Hodges is responding to the news this week that a BNP candidate, Sion Owens, was arrested in South Wales after footage emerged of him setting fire to a copy of the Qur'an. He was charged with a public order offence, which was subsequently withdrawn by the Crown Prosecution Service, although investigations are apparently ongoing. The Owens case, which follows the recent violence in Afghanistan prompted by a book burning conducted by controversial Florida pastors Terry Jones and Wayne Sapp, raises serious questions about free expression, but Hodges argues that free speech should not include the right to burn the Qur'an:
"Those who defend Quran burning on the basis of free speech miss the point. For starters, it's not free. It requires someone to go out, buy a book, buy petrol, (not even cheap at the moment, never mind free), light them, film them, then distribute the proceedings to whatever little clique they call their friends, or more widely on Youtube or some other "social" media. This is an overt, conscious action, motivated by malign intent. It is not the product of open, free-spirited discourse, but an aggressive, premeditated, provocation.He continues by arguing that the potential consequences of Qur'an burning, i.e. violent reprisals by Islamic extremists, should ensure that doing so is a criminal offence:
Nor is it actually speech. It's not opening a dialogue or building an argument. Quite the opposite. It's a deliberate act of destruction; the destruction of a dialogue and argument constructed by others. If you don't like Islam, fine. Write a book about why. Don't burn one."
"It's not just the action, it's the consequences. We know what Quran burning leads to. In the last couple of weeks it's resulted in innocent people being murdered and maimed. It's increased the threat to British and western troops serving overseas. It's boosted the Taliban and other terrorist organisations.Hodges' argument is in stark contrast to a piece in our next issue (which we've just sent to the printers) by Padraig Reidy, news editor of Index on Censorship magazine. Padraig argues that, while book burning is clearly a stupid and provocative act, we should not allow the behaviour of a few senseless individuals to lead to the erosion of the vital human right of free expression:
If our laws are not for preventing people from deliberately engaging in actions and activity that incite others to murder, propagate international terrorism and lay the seeds of civil disorder, what are they for?"

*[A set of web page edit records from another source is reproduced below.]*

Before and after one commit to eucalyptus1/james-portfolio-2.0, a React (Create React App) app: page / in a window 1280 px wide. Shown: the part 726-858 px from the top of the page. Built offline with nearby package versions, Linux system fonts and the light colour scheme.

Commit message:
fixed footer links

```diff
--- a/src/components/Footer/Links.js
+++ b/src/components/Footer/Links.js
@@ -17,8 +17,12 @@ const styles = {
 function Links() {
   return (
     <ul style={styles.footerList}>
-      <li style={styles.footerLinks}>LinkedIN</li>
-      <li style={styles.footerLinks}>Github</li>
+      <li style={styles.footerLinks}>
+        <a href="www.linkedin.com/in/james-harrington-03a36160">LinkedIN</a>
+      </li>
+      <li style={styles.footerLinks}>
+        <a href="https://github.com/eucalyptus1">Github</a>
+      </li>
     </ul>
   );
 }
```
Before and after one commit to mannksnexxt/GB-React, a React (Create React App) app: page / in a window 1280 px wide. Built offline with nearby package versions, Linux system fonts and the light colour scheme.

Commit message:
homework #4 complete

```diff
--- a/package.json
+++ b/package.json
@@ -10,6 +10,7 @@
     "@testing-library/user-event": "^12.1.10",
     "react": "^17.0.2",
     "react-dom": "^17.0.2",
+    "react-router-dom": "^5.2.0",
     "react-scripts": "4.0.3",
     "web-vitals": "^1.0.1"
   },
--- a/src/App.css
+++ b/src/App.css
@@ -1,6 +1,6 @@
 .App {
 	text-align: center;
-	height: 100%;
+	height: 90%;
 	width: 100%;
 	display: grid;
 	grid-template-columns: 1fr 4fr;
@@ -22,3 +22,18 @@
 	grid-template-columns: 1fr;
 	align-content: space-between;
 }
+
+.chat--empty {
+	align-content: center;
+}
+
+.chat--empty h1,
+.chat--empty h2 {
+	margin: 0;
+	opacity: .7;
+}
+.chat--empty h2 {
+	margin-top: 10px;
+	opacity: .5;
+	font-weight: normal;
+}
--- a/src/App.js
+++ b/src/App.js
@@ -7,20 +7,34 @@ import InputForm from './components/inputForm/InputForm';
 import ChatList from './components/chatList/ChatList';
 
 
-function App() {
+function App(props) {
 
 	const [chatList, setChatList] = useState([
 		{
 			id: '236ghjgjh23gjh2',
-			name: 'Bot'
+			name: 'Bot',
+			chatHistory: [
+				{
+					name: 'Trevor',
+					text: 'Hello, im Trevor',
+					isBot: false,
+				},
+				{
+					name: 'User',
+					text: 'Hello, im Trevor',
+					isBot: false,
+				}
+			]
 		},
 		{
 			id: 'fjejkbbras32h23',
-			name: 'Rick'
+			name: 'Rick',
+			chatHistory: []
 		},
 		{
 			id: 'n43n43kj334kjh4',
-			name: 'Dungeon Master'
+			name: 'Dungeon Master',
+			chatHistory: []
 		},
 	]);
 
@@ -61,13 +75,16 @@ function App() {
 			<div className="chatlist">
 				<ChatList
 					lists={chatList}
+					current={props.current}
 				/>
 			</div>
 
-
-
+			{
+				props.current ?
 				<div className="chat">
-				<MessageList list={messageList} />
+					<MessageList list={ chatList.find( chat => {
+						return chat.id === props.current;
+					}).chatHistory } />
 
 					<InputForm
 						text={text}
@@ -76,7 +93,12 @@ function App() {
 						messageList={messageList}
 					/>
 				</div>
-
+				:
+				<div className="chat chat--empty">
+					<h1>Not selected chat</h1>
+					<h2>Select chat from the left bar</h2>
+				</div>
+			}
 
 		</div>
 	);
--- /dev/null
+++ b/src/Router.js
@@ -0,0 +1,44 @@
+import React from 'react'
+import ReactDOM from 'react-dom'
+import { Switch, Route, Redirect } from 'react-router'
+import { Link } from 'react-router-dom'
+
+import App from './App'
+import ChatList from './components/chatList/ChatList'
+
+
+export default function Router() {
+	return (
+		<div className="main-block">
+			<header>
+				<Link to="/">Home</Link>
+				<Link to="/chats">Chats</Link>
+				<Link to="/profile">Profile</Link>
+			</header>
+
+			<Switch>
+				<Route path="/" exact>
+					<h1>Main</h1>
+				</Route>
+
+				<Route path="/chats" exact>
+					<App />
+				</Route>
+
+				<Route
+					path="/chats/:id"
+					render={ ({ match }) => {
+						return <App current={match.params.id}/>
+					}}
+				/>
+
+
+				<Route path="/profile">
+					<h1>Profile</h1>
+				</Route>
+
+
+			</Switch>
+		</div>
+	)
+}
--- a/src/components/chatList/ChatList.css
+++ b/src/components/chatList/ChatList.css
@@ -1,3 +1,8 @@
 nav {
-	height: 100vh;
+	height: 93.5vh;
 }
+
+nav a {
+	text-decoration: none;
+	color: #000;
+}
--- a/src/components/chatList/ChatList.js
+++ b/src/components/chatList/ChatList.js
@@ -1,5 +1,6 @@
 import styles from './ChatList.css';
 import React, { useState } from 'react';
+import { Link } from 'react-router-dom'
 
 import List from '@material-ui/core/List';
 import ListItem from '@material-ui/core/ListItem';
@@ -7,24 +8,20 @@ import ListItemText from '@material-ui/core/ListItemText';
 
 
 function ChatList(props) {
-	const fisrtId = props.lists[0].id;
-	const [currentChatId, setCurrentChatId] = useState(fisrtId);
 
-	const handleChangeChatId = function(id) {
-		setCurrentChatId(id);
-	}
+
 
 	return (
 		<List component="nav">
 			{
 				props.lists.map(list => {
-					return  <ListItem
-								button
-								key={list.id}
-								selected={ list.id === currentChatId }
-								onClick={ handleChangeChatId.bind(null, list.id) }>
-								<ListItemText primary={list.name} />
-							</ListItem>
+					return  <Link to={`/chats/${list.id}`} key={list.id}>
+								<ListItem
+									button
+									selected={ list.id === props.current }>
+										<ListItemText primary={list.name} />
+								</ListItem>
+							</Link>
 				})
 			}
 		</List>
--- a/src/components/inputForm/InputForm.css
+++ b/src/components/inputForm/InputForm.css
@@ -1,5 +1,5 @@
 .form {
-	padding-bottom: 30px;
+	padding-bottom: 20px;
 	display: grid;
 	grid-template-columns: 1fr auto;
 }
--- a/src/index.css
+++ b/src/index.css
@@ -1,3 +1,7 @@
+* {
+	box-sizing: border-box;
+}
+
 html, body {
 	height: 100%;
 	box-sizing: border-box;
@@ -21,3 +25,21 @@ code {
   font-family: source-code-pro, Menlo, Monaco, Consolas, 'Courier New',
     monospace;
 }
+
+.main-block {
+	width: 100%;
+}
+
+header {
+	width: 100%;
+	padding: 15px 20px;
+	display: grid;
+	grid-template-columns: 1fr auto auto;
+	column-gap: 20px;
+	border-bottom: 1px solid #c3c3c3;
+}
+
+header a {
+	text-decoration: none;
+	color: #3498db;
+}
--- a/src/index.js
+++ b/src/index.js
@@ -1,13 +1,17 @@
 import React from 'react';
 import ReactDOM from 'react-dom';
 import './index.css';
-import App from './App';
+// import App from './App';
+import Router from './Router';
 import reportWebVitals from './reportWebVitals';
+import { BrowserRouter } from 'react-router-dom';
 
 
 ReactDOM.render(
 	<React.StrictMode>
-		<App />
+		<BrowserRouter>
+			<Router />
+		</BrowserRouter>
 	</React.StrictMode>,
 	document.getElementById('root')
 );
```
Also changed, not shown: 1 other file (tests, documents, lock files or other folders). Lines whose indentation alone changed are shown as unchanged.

"Ultimately, it is the perpetrators of murderous violence who must be blamed for murderous violence (in a civilian setting, that is). While rioters may well have held the Qu’ran dear, this is not a reason for killing. As philosophy writer Nigel Warburton pointed out on Index on Censorship’s Free Speech Blog: “no idea or object should be sacrosanct from criticism or ridicule, and we should be clear that we condemn violence far more than we condemn the expression of offensive views.”What do you make of these arguments? Are you with Padraig on this, or do you agree with Hodges that a line should be drawn with deliberately inflammatory acts like Qur'an burning? Share your view by answering the poll below, and please do discuss at length in the comments.
Afghanistan’s President Karzai has sought the prosecution of Jones and Sapp, but, admirably, US authorities have not for a moment suggested this could be a possibility.
The Kabul slaughter was horrific. But it should only strengthen our resolve in defending free speech, both from and for book burners."
I've phrased the poll question as "Should it be a criminal offence to burn the Qur'an in public?", with "public" intended to cover broadcasting the act on YouTube and so on, as Sion Owens did. I've set the answers to "Yes", "No" and "Not sure" to keep things straightforward, but you can discuss which laws would cover it and so on in the comments.